For a lot of people, Christmas is full of love, happiness and festivities. For many others, however, it is a time when they struggle. Many can be at risk of violence or aggression, either as part of a continued cycle that they live in, or through people excessively drinking. Many, young and old, are at risk of abuse and neglect this Christmas time. And all ages are facing the daily wrestle with their mental health problems.
It can be an extremely difficult time. Media tells us we should be happy, joyful, and excited for the festivities. However, when you already struggle to feel happy, this added pressure can make you feel worse.
I will always remember something the late Robin Williams once said

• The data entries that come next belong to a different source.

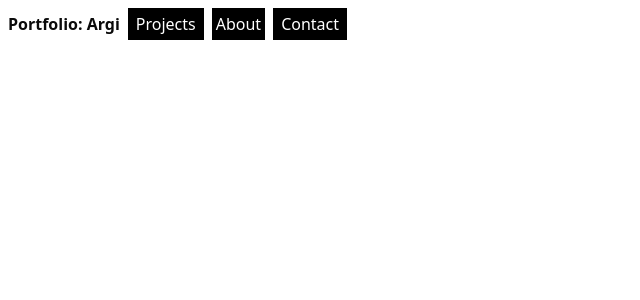
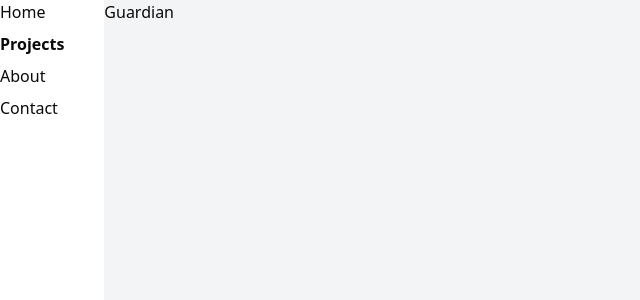
Before and after one commit to pabloarmario99/portfolio-pabloarmario, a Vue app: page /#/visitor/projects/1 in a window 1280 px wide. Before the commit this address led to /#/. Shown: the top 300 px of the page, without its empty margins (0-640 px from the left). Built offline with nearby package versions, Linux system fonts and the light colour scheme.

Commit message:
Creación data.ts id

```diff
--- /dev/null
+++ b/src/pages/visitor/Design.vue
@@ -0,0 +1,26 @@
+<script setup lang="ts">
+import { ref } from 'vue';
+import { designs, type Design } from './data';
+import { useRoute, useRouter } from 'vue-router';
+
+
+const route = useRoute()
+
+const router = useRouter()
+
+const design = ref<Design | undefined>(
+    designs.find(char => char.id === Number(route.params.id))
+)
+</script>
+
+<template>
+    <div @click="router.push('/visitor/projects/godnews!')">
+<h1>{{ design?.name }}</h1>
+    </div>
+</template>
+
+
+
+<style scoped>
+
+</style>
--- /dev/null
+++ b/src/pages/visitor/Godnews.vue
@@ -0,0 +1,25 @@
+<script setup lang="ts">
+
+
+</script>
+
+<template>
+    <div>
+<h1>God News! Demon's dreams</h1>
+<RouterLink to="/visitor/projects/0">
+    Amaya
+</RouterLink>
+<RouterLink to="/visitor/projects/1">
+    Guardian
+</RouterLink>
+<RouterLink to="/visitor/projects/2">
+    Puerta
+</RouterLink>
+    </div>
+</template>
+
+
+
+<style scoped>
+
+</style>
--- a/src/pages/visitor/Projects.vue
+++ b/src/pages/visitor/Projects.vue
@@ -5,6 +5,9 @@
 <template>
     <div>
 <h1>Proyectos</h1>
+<RouterLink to="/visitor/projects/godnews!">
+    God News!
+</RouterLink>
     </div>
 </template>
 
--- /dev/null
+++ b/src/pages/visitor/data.ts
@@ -0,0 +1,36 @@
+export interface Design {
+  id: number;
+  type: string;
+  project: string;
+  name: string;
+  image: string;
+  descriptione: string;
+}
+
+export const designs: Design[] = [
+  {
+    id: 0,
+    type: "Character",
+    project: "God-News!",
+    name: "Amaya",
+    image: "abe.png",
+    descriptione: "Es un anciano, a menudo un poco entrometido, con sentido del humor y una gran tendencia a decir ridiculeces. Es un veterano de la Segunda Guerra Mundial que se retiró de su trabajo como músico de Orquesta de Jazz, sólo para encontrar que ya no eran una gran cosa. Abe lucha con un alcoholismo crónico y está muy vinculado a la explotación laboral."
+  },
+  {
+    id: 1,
+    type: "Character",
+    project: "God-News!",
+    name: "Guardian",
+    image: "abe.png",
+    descriptione: "Es un anciano, a menudo un poco entrometido, con sentido del humor y una gran tendencia a decir ridiculeces. Es un veterano de la Segunda Guerra Mundial que se retiró de su trabajo como músico de Orquesta de Jazz, sólo para encontrar que ya no eran una gran cosa. Abe lucha con un alcoholismo crónico y está muy vinculado a la explotación laboral."
+  },
+  {
+    id: 2,
+    type: "Background",
+    project: "God-News!",
+    name: "Puerta",
+    image: "abe.png",
+    descriptione: "Es un anciano, a menudo un poco entrometido, con sentido del humor y una gran tendencia a decir ridiculeces. Es un veterano de la Segunda Guerra Mundial que se retiró de su trabajo como músico de Orquesta de Jazz, sólo para encontrar que ya no eran una gran cosa. Abe lucha con un alcoholismo crónico y está muy vinculado a la explotación laboral."
+  },
+
+]
--- a/src/router/index.ts
+++ b/src/router/index.ts
@@ -1,6 +1,8 @@
 import Home from "@/pages/home/Home.vue";
 import About from "@/pages/visitor/About.vue";
 import Contact from "@/pages/visitor/Contact.vue";
+import Design from "@/pages/visitor/Design.vue";
+import Godnews from "@/pages/visitor/Godnews.vue";
 import Layout from "@/pages/visitor/Layout.vue";
 import Projects from "@/pages/visitor/Projects.vue";
 
@@ -27,7 +29,17 @@ export const router = createRouter({
              path: '',
             name: 'visitor-projects',
             component: Projects
-            }
+            },
+            {
+             path: 'godnews!',
+            name: 'god-news!',
+            component: Godnews
+            },
+            {
+             path: ':id',
+            name: 'designs-details',
+            component: Design
+            },
           ]
         },
         {
```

“I used to think the worst thing in life was to end up alone. It’s not. The worst thing in life is to end up with people that make you feel all alone.”
Now, I am not saying for a moment that the people around us act in a way to make us feel worse. For many, they will not even be aware of how you are feeling, unless you have opened to them. However, when those around you are celebrating and enjoying the festivities, if you struggle to involve yourself in this, then you can end up feeling isolated and apart from the crowd.

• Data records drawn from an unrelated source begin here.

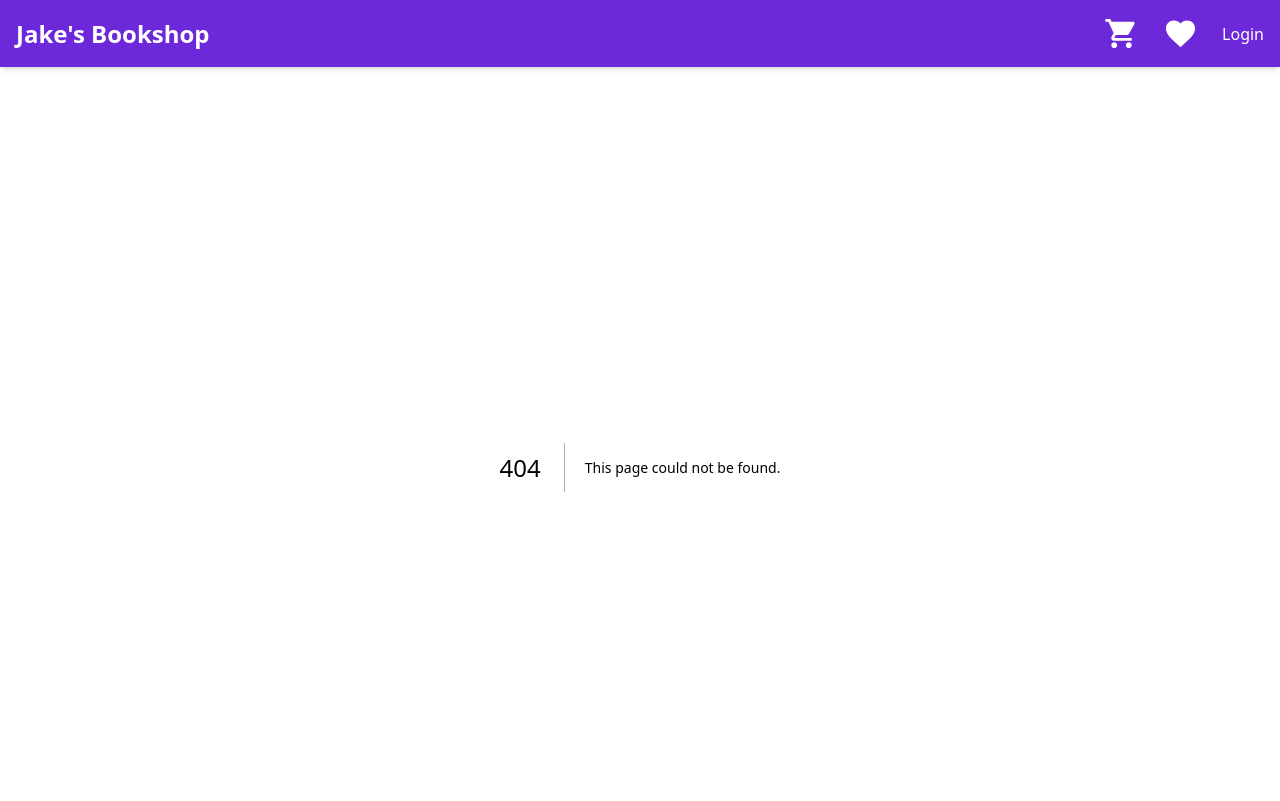
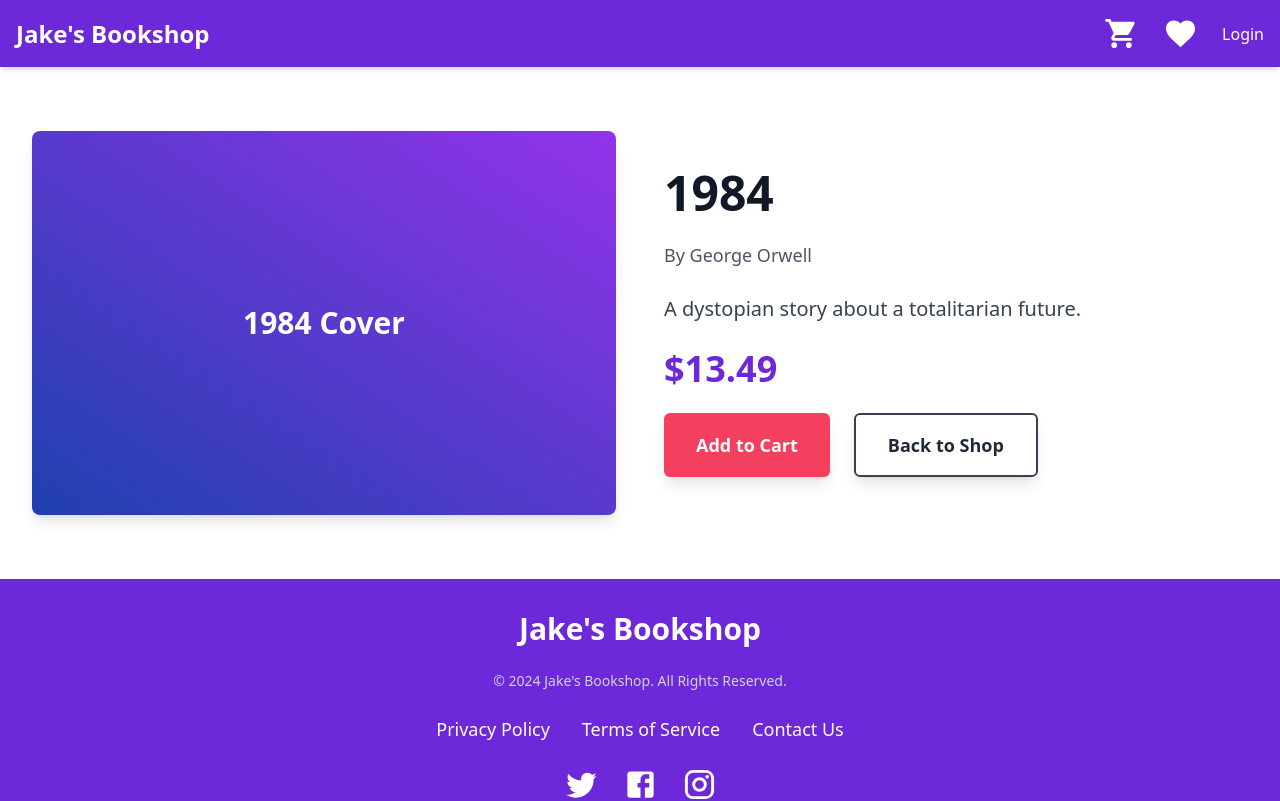
Before and after one commit to JacobSamas/jakes-bookshop, a Next.js app: page /shop/1984 in a window 1280 px wide. Before the commit this address had no page. Shown: the top 801 px of the page. Built offline with nearby package versions, Linux system fonts and the light colour scheme.

Commit message:
feat: Added Product details page

```diff
--- /dev/null
+++ b/src/app/shop/[slug]/page.js
@@ -0,0 +1,92 @@
+'use client';
+
+import Link from 'next/link';
+import { useRouter } from 'next/navigation';
+import { use, useEffect, useRef } from 'react';
+import { gsap } from 'gsap';
+
+const bookData = [
+  { slug: 'gatsby', title: 'The Great Gatsby', author: 'F. Scott Fitzgerald', price: 15.99, description: 'A classic novel about the American dream.' },
+  { slug: '1984', title: '1984', author: 'George Orwell', price: 13.49, description: 'A dystopian story about a totalitarian future.' },
+  { slug: 'mockingbird', title: 'To Kill a Mockingbird', author: 'Harper Lee', price: 17.99, description: 'A story of racial injustice in the deep South.' },
+  { slug: 'catcher', title: 'The Catcher in the Rye', author: 'J.D. Salinger', price: 14.99, description: 'A coming-of-age novel about teenage rebellion.' },
+  { slug: 'pride', title: 'Pride and Prejudice', author: 'Jane Austen', price: 12.99, description: 'A romantic story about manners and misunderstandings.' },
+  { slug: 'mobydick', title: 'Moby Dick', author: 'Herman Melville', price: 19.99, description: 'A tale of obsession and revenge on the high seas.' }
+];
+
+export default function BookDetails({ params }) {
+  const { slug } = use(params);
+  const book = bookData.find((b) => b.slug === slug);
+  const router = useRouter();
+
+  // Animation Refs
+  const coverRef = useRef(null);
+  const textRef = useRef(null);
+  const buttonRef = useRef(null);
+
+  useEffect(() => {
+    // GSAP Animations
+    gsap.fromTo(
+      coverRef.current,
+      { opacity: 0, scale: 0.9, x: -100 },
+      { opacity: 1, scale: 1, x: 0, duration: 1, ease: 'power2.out' }
+    );
+
+    gsap.fromTo(
+      textRef.current,
+      { opacity: 0, x: 100 },
+      { opacity: 1, x: 0, duration: 1, delay: 0.5, ease: 'power2.out' }
+    );
+
+    gsap.fromTo(
+      buttonRef.current,
+      { opacity: 0, y: 50 },
+      { opacity: 1, y: 0, duration: 1, delay: 0.8, ease: 'power2.out' }
+    );
+  }, []);
+
+  if (!book) {
+    return (
+      <section className="py-16 px-8 text-center">
+        <h1 className="text-4xl font-extrabold text-gray-800">Book Not Found</h1>
+        <Link href="/shop" className="text-primary underline mt-4 inline-block">
+          Back to Shop
+        </Link>
+      </section>
+    );
+  }
+
+  return (
+    <section className="py-16 px-8 container mx-auto grid grid-cols-1 md:grid-cols-2 gap-12 items-center">
+      <div
+        ref={coverRef}
+        className="bg-gradient-to-tr from-blue-800 to-purple-600 h-96 w-full rounded-lg shadow-lg flex items-center justify-center text-white text-3xl font-bold"
+      >
+        {book.title} Cover
+      </div>
+
+      <div ref={textRef} className="space-y-6">
+        <h1 className="text-5xl font-extrabold text-gray-900">{book.title}</h1>
+        <p className="text-lg text-gray-600">By {book.author}</p>
+        <p className="text-xl text-gray-700 leading-relaxed">{book.description}</p>
+        <p className="text-4xl font-bold text-primary">${book.price}</p>
+
+        <div ref={buttonRef} className="flex space-x-6 mt-8">
+          <button
+            onClick={() => alert('Added to Cart!')}
+            className="bg-secondary text-white px-8 py-4 rounded-md text-lg font-semibold hover:bg-yellow-500 transition transform hover:scale-105 shadow-lg"
+          >
+            Add to Cart
+          </button>
+
+          <button
+            onClick={() => router.push('/shop')}
+            className="border-2 border-gray-700 text-gray-800 px-8 py-4 rounded-md text-lg font-semibold hover:bg-gray-800 hover:text-white transition transform hover:scale-105 shadow-lg"
+          >
+            Back to Shop
+          </button>
+        </div>
+      </div>
+    </section>
+  );
+}
```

So what can be done?
For those of you getting involved in a big get together, maybe with the extended family and friends, just remember there may be one person in your group who doesn’t want to get excessively drunk and sing at the top of their voice. Rather than telling them to get in the spirit, or stop being grumpy, just take 5 minutes out to join them on the couch, or by the food, and just give them the chance to say hi. Be there, and it might just make their day.
Also, and I cannot stress this enough, if you see someone being physically or verbally abused, please speak up. Do not shrug it off as simply a drunken domestic, or the stress of Christmas. Yes, it might be a one off, but it could be a lot more. Just saying something can often be all that is needed. Of course, if it requires it, please contact the local authority in your area, and don’t get involved in being physical yourself.
Finally, remember the elderly in your area. I am not saying you have to invite them for lunch, or spend all day with them. But, if you know who they are, and think that they may not have had any family come round, then take them that last mince pie, or slice of cake. Offer to have a sherry with them. Just make sure they see someone. You never know, you may end up finding they have lived in the same area and knew your parents or grandparents as well.
For those of you in need, please seek help. A number of charities will still be open and happy to talk and listen. Rather than sit her and list every single charity that can help, please click here and it will give the main charities in your area.
I would like to wish all of you the best, and look forward to hearing from you in 2018.
Stay strong. Stay you